From Wikipedia, the free encyclopedia
  (Redirected from Tinactin)
Jump to: navigation, search
Tolnaftate
Tolnaftate.svg
Clinical data
Trade names Tinactin
AHFS/Drugs.com Monograph
MedlinePlus a682617
ATC code D01AE18 (WHO)
Legal status
Legal status
  • OTC
Identifiers
Systematic (IUPAC) name: O-2-Naphthyl methyl(3-methylphenyl)thiocarbamate
Synonyms 2-Naphthyl N-methyl-N-(3-tolyl)thionocarbamate[1]
CAS Number 2398-96-1 YesY
PubChem (CID) 5510
DrugBank DB00525 YesY
ChemSpider 5309 YesY
UNII 06KB629TKV YesY
KEGG D00381 YesY
ChEBI CHEBI:9620 N
ChEMBL CHEMBL83668 YesY
Chemical and physical data
Formula C19H17NOS
Molar mass 307.41 g/mol
3D model (Jmol) Interactive image
Melting point 110 to 111.5 °C (230.0 to 232.7 °F)
 NYesY (what is this?)  (verify)

Tolnaftate (INN)[1] is a synthetic thiocarbamate used as an anti-fungal agent that may be sold without medical prescription in most jurisdictions. It is supplied as a cream, powder, spray, and liquid aerosol.

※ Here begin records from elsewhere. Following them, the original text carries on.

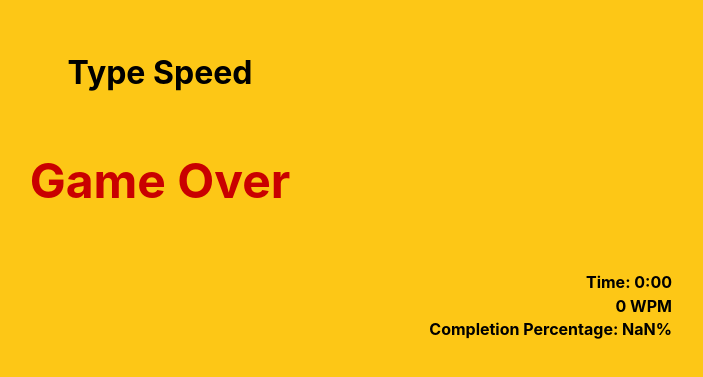
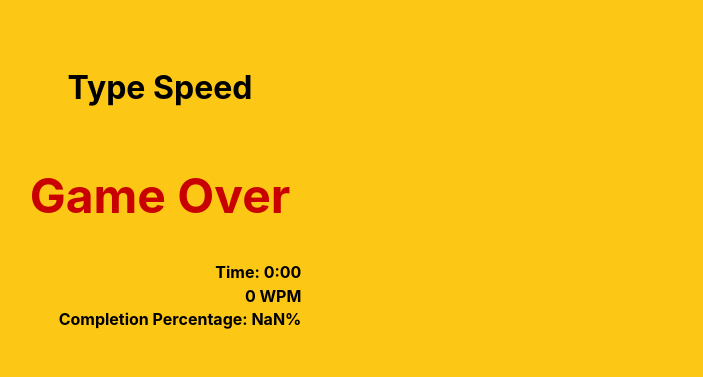
Before and after one commit to mahmoudkhalafallah/type-speed, a React (Create React App) app: page /game in a window 1280 px wide. Shown: the part 199-576 px from the top of the page, without its empty margins (480-1183 px from the left). Built offline with nearby package versions, Linux system fonts and the light colour scheme; no server answers.

Commit message:
move the game to its component

```diff
--- a/src/App.tsx
+++ b/src/App.tsx
@@ -1,51 +1,13 @@
-import React, { useState, useEffect } from 'react'
+import React from 'react'
 import './App.css'
-import InfoList from './components/InfoList'
-import Racer from './components/Racer'
-import styled from 'styled-components'
-import { HISTORY_URL } from './constants'
-
-const GameOver = styled.h2`
-transition: 0.2s ease;
-color: #c90000;
-font-size: 48px;
-z-index: 5;
-display: flex;
-align-items: center;
-justify-content: center;
-`
+import Game from './components/Game'
 
 const App: React.FC = () => {
-  const [gameOver, setGameOver] = useState(false)
-  const [wpm, setWpm] = useState(0)
-  const [completionPercent, setCompletionPercent] = useState(0)
-  const [gameRecordsHistoryId, setGameRecordsHistoryId] = useState('')
-
-
-  useEffect(() => {
-    if (gameOver && completionPercent > 0) {
-      fetch(HISTORY_URL,
-        {
-          method: 'POST',
-          headers: { 'Content-Type': 'application/json' },
-          body: JSON.stringify({
-            wpm,
-            cp: completionPercent
-          })
-        }
-      ).then(res => res.json()).then((data: { uri: string }) => {
-        const splittedText = data.uri.split('/')
-        setGameRecordsHistoryId(splittedText[splittedText.length - 1])
-      })
-    }
-  }, [gameOver, completionPercent, wpm])
 
   return (
-    <div className="App">
+    <div className='App' >
       <h1>Type Speed</h1>
-      {gameOver && <GameOver>Game Over</GameOver>}
-      <InfoList gameOver={gameOver} endGame={setGameOver} wpm={wpm} cp={completionPercent} historyId={gameRecordsHistoryId} />
-      <Racer gameOver={gameOver} endGame={setGameOver} setWpm={setWpm} setCp={setCompletionPercent} />
+      <Game />
     </div>
   )
 }
--- /dev/null
+++ b/src/components/Game.tsx
@@ -0,0 +1,51 @@
+import React, { useState, useEffect } from 'react'
+import styled from 'styled-components'
+import InfoList from '../components/InfoList'
+import Racer from '../components/Racer'
+import { HISTORY_URL } from '../constants'
+
+const GameOver = styled.h2`
+transition: 0.2s ease;
+color: #c90000;
+font-size: 48px;
+z-index: 5;
+display: flex;
+align-items: center;
+justify-content: center;
+`
+
+const Game: React.FC = () => {
+    const [gameOver, setGameOver] = useState(false)
+    const [wpm, setWpm] = useState(0)
+    const [completionPercent, setCompletionPercent] = useState(0)
+    const [gameRecordsHistoryId, setGameRecordsHistoryId] = useState('')
+
+
+    useEffect(() => {
+        if (gameOver && completionPercent > 0) {
+            fetch(HISTORY_URL,
+                {
+                    method: 'POST',
+                    headers: { 'Content-Type': 'application/json' },
+                    body: JSON.stringify({
+                        wpm,
+                        cp: completionPercent
+                    })
+                }
+            ).then(res => res.json()).then((data: { uri: string }) => {
+                const splittedText = data.uri.split('/')
+                setGameRecordsHistoryId(splittedText[splittedText.length - 1])
+            })
+        }
+    }, [gameOver, completionPercent, wpm])
+
+    return (
+        <div className="Game">
+            {gameOver && <GameOver>Game Over</GameOver>}
+            <InfoList gameOver={gameOver} endGame={setGameOver} wpm={wpm} cp={completionPercent} historyId={gameRecordsHistoryId} />
+            <Racer gameOver={gameOver} endGame={setGameOver} setWpm={setWpm} setCp={setCompletionPercent} />
+        </div>
+    )
+}
+
+export default Game
```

Tolnaftate is used to treat fungal conditions such as jock itch, athlete's foot and ringworm.

Mechanism[edit]

Although the exact mechanism of action is not entirely known, it is believed to inhibit squalene epoxidase,[2] an important enzyme in the biosynthetic pathway of ergosterol (a key component of the fungal membrane) in a similar way to allylamines.[3]

Uses[edit]

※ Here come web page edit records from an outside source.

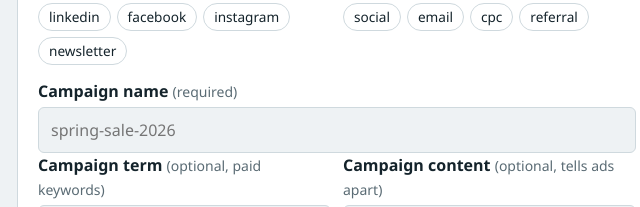
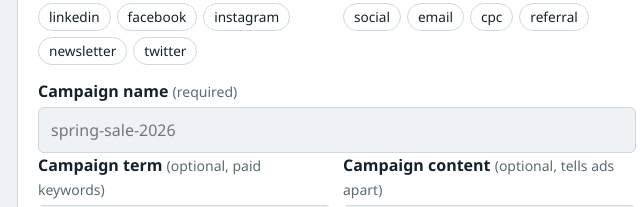
Before and after one commit to kovida99-eng/utm-link-builder, a plain HTML site: page index.html in a window 1280 px wide. Shown: the part 294-501 px from the top of the page, 303-943 px from the left. Drawn offline with Linux system fonts and the light colour scheme.

Commit message:
Update index.html

```diff
--- a/index.html
+++ b/index.html
@@ -75,6 +75,7 @@
           <button type="button" class="chip">facebook</button>
           <button type="button" class="chip">instagram</button>
           <button type="button" class="chip">newsletter</button>
+          <button type="button" class="chip">twitter</button>
         </div>
       </div>
       <div>
```
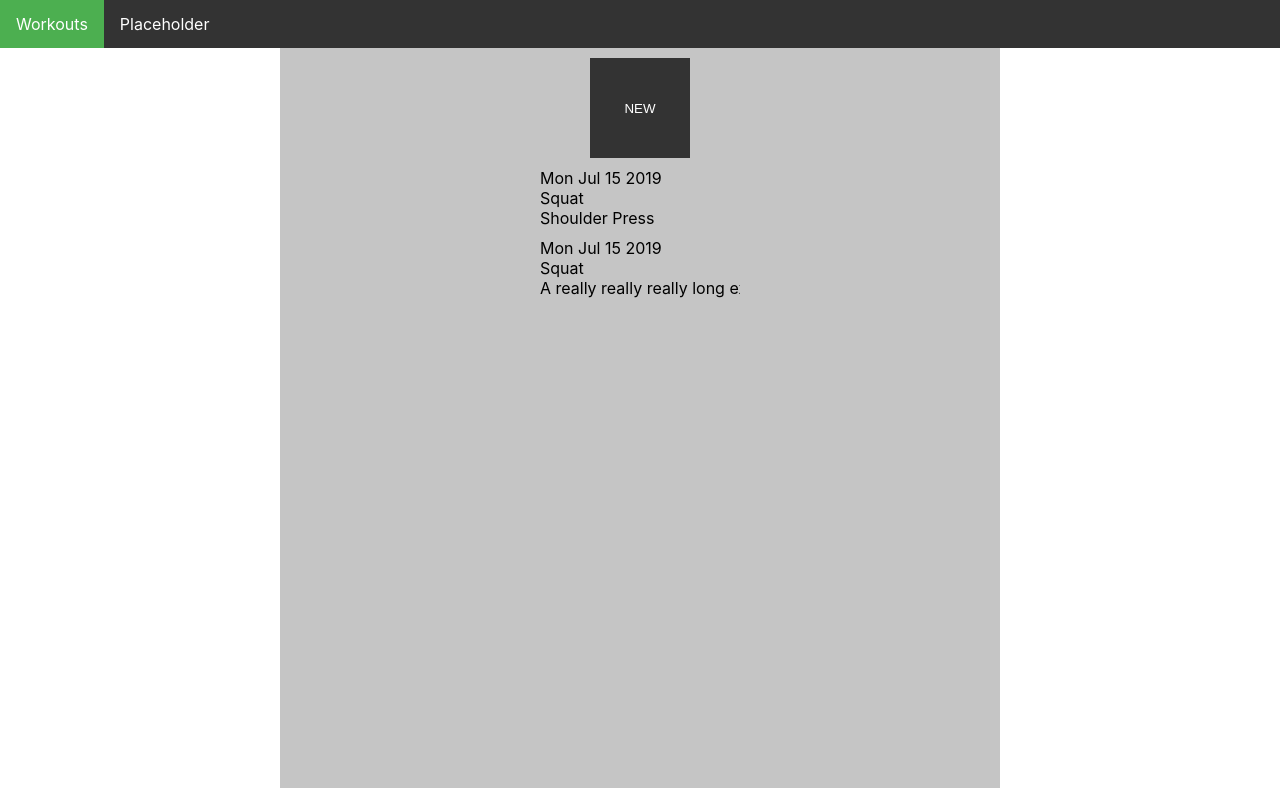
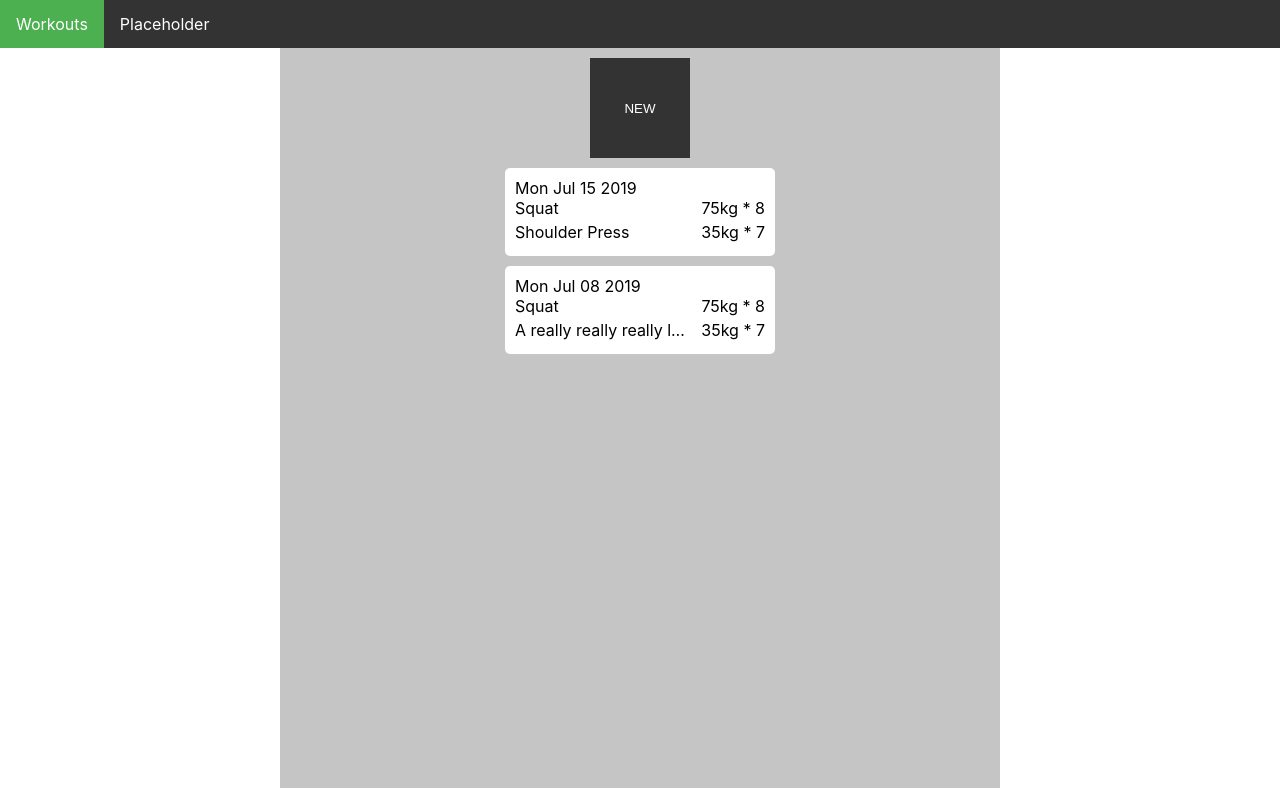
Before and after one commit to LauSam09/gym, a React (Create React App) app in the folder client/: page / in a window 1280 px wide. Built offline with nearby package versions, Linux system fonts and the light colour scheme.

Commit message:
Adjusted layout and added best set.

```diff
--- a/client/src/components/workout-list/Workout.module.css
+++ b/client/src/components/workout-list/Workout.module.css
@@ -1,3 +1,14 @@
 .container > div {
     white-space: nowrap;
 }
+
+.exercise-name {
+    display: inline-block;
+    max-width: 175px;
+    text-overflow: ellipsis;
+    overflow: hidden;
+}
+
+.exercise-set {
+    float: right;
+}
--- a/client/src/components/workout-list/Workout.tsx
+++ b/client/src/components/workout-list/Workout.tsx
@@ -10,7 +10,8 @@ export default function Workout (props: WorkoutProps) {
   return <div className={styles.container}>
     {props.workout.date.toDateString()}
     {props.workout.exercises?.map((exercise, index) => <div key={index}>
-      {exercise.name}
+      <span className={styles['exercise-name']}>{exercise.name}</span>
+      <span className={styles['exercise-set']}>{exercise.bestSet?.weight}kg * {exercise.bestSet?.repetitions}</span>
     </div>)}
   </div>
 }
--- a/client/src/pages/workouts/Workouts.module.css
+++ b/client/src/pages/workouts/Workouts.module.css
@@ -13,6 +13,9 @@
 
 .workout-list > li {
   margin-bottom: 10px;
-  width: 200px;
   overflow: hidden;
+  background-color: white;
+  padding: 10px;
+  border-radius: 5px;
+  width: 250px;
 }
--- a/client/src/pages/workouts/Workouts.tsx
+++ b/client/src/pages/workouts/Workouts.tsx
@@ -12,7 +12,7 @@ const workouts = [
     ]
   },
   {
-    date: new Date(2019, 6, 15, 17, 30),
+    date: new Date(2019, 6, 8, 17, 30),
     exercises: [
       { name: 'Squat', bestSet: { weight: 75, repetitions: 8 } },
       { name: 'A really really really long exercise', bestSet: { weight: 35, repetitions: 7 } }
```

Tolnaftate has been found to be generally slightly less effective than azoles when used to treat tinea pedis (athlete's foot). It is, however, useful when dealing with ringworm, especially when passed from pets to humans.[4]

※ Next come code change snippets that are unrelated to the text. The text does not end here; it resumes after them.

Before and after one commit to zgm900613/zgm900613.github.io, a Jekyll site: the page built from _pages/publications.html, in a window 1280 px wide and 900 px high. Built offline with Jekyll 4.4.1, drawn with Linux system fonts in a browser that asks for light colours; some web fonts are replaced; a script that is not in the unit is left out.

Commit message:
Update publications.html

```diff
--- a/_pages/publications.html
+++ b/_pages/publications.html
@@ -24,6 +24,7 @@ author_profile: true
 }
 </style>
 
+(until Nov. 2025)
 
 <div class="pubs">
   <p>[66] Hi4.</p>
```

References[edit]

  1. ^ a b "International Non-Proprietary Names for Pharmaceutical Preparations. Recommended International Non-Proprietary names (Rec. I.N.N.): List 6" (PDF). World Health Organization. Retrieved 12 November 2016. 
  2. ^ Ryder NS, Frank I, Dupont MC (May 1986). "Ergosterol biosynthesis inhibition by the thiocarbamate antifungal agents tolnaftate and tolciclate". Antimicrob. Agents Chemother. 29 (5): 858–60. doi:10.1128/aac.29.5.858. PMC 284167Freely accessible. PMID 3524433. 
  3. ^ "antifung". Retrieved 2008-07-09. 
  4. ^ Crawford F, Hart R, Bell-Syer S, Torgerson D, Young P, Russell I. Topical treatments for fungal infections of the skin and nails of the foot (Cochrane Review). In: The Cochrane Library, Issue 1, 2003. Oxford: Update Software.

External links[edit]